YOUR INSTRUCTIONS = Among the lines below, keep only those from the one containing "Repository: lxl0302/ClassBegin_-sound_code" through the one containing "The browser window is 1280 px wide. The page", and reproduce them exactly.

(Beginning of MATERIAL FOR THIS TASK)

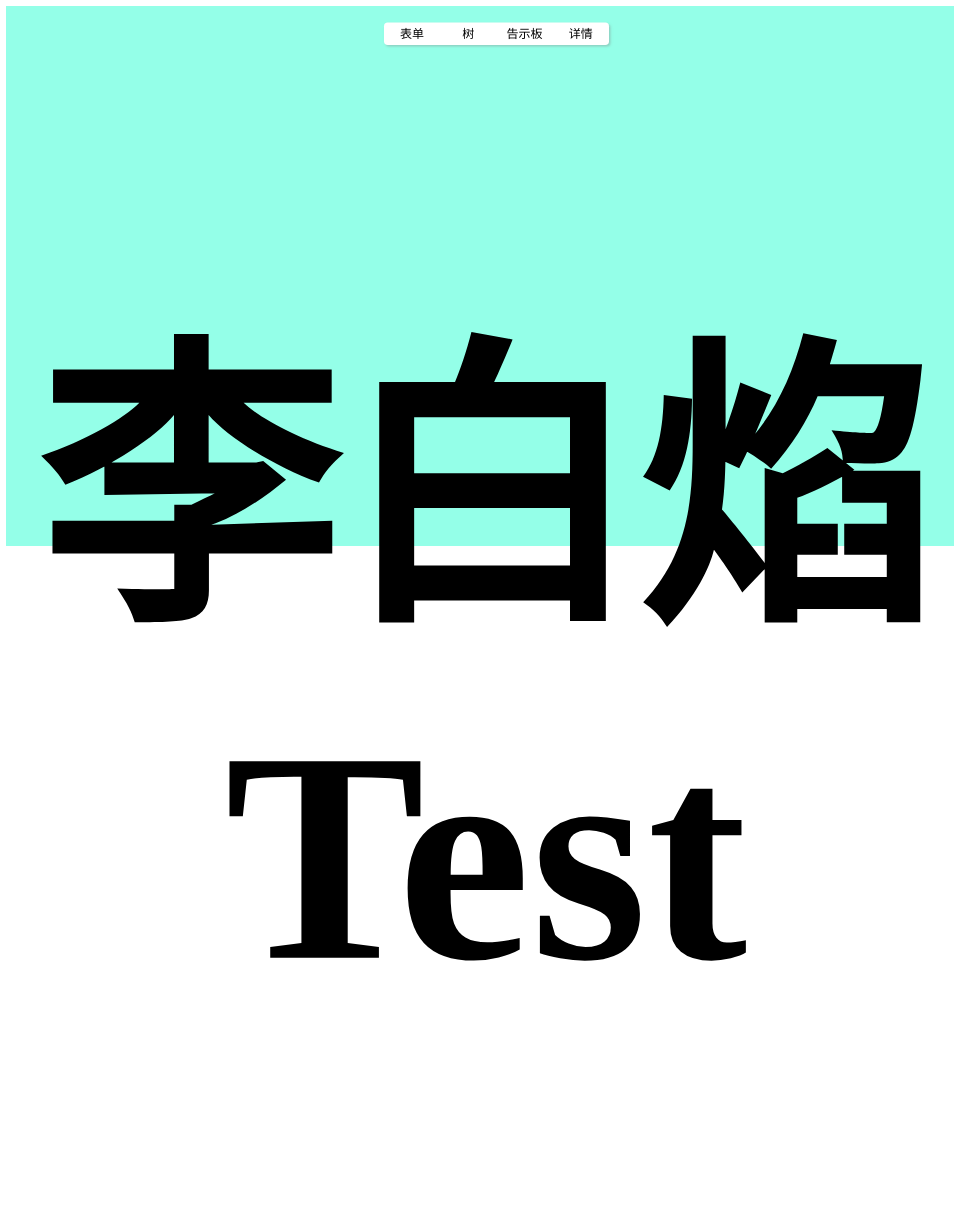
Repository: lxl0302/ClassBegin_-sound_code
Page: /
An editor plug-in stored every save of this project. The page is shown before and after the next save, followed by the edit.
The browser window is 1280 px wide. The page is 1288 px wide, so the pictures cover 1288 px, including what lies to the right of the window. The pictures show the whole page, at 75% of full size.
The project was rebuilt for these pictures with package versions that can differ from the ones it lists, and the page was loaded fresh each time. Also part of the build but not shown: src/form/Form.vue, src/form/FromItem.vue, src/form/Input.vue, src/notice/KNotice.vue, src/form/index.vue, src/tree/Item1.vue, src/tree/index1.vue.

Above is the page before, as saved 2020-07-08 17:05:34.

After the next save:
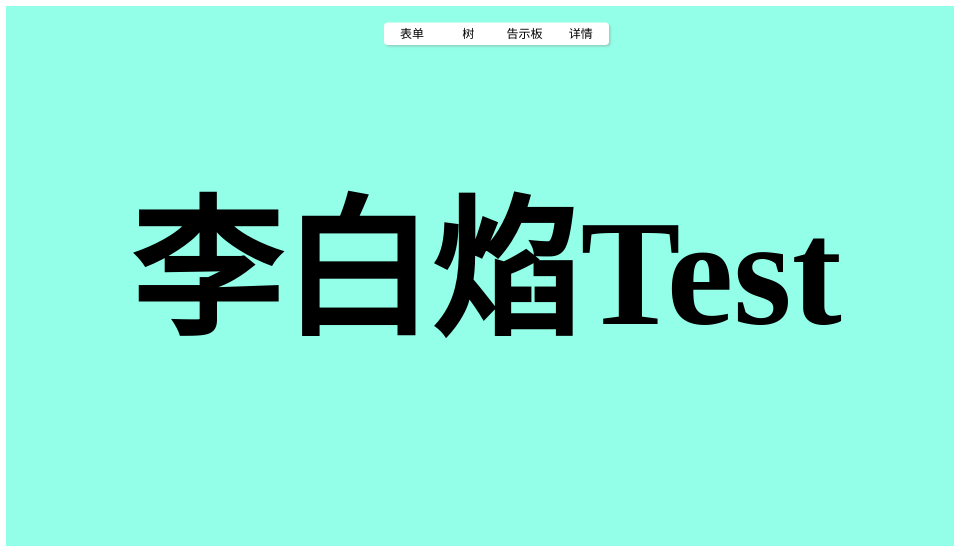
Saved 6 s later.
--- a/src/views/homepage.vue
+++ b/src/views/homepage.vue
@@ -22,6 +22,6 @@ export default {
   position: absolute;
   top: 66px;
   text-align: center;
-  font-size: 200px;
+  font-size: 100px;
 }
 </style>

(End of MATERIAL FOR THIS TASK)
(Beginning of MATERIAL FOR THIS TASK)

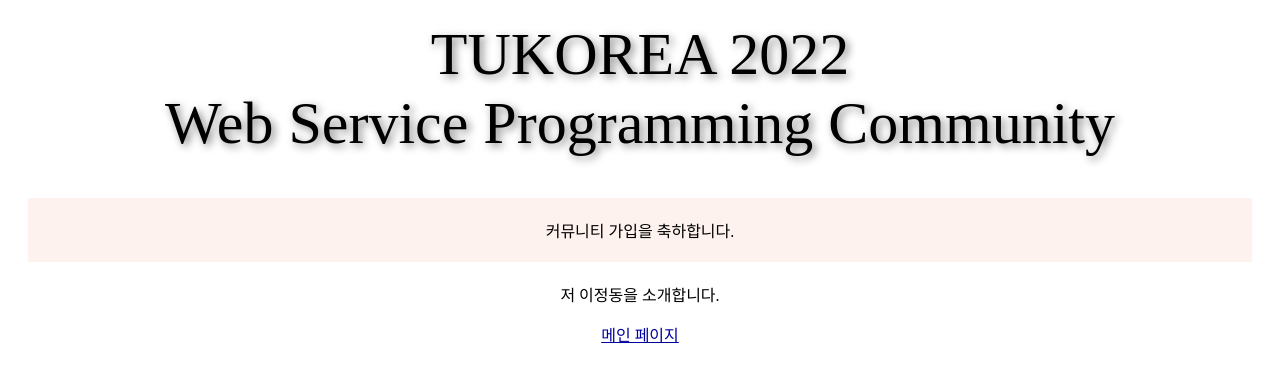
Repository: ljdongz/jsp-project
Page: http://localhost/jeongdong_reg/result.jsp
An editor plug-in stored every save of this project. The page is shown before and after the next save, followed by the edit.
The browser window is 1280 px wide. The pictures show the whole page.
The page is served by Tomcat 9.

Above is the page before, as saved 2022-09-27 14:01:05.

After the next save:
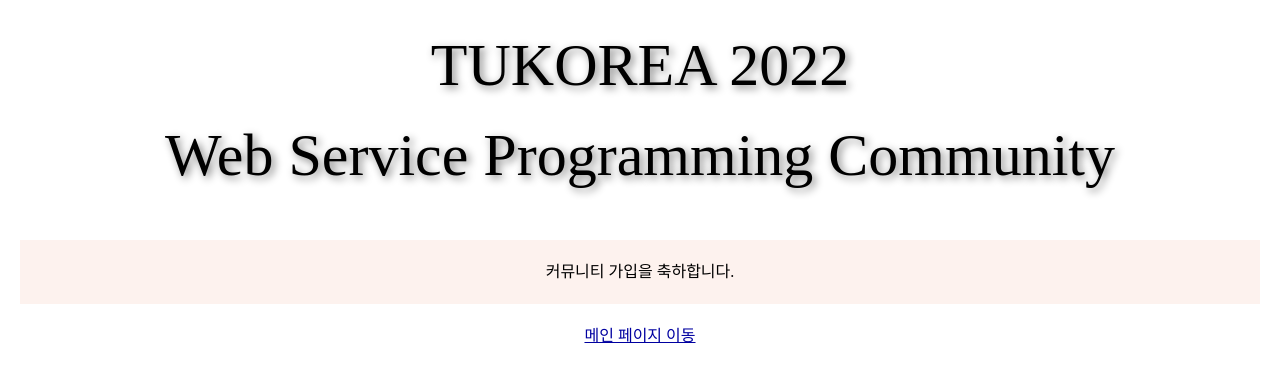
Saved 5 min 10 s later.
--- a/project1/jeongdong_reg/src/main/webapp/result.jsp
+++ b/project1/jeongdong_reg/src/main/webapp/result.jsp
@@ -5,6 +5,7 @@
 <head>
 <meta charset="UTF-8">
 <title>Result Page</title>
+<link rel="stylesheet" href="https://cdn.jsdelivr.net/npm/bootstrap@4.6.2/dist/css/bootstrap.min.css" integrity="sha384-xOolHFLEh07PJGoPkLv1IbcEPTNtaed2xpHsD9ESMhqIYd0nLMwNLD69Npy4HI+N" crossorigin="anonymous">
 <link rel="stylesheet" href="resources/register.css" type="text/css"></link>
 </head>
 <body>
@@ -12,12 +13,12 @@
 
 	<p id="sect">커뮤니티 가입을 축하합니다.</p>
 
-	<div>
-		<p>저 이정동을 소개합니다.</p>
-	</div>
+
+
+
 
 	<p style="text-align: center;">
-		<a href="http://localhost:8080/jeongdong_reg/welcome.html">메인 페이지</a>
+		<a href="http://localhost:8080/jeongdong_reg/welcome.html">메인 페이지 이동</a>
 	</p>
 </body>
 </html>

(End of MATERIAL FOR THIS TASK)

ANSWER =
Repository: lxl0302/ClassBegin_-sound_code
Page: /
An editor plug-in stored every save of this project. The page is shown before and after the next save, followed by the edit.
The browser window is 1280 px wide. The page is 1288 px wide, so the pictures cover 1288 px, including what lies to the right of the window. The pictures show the whole page, at 75% of full size.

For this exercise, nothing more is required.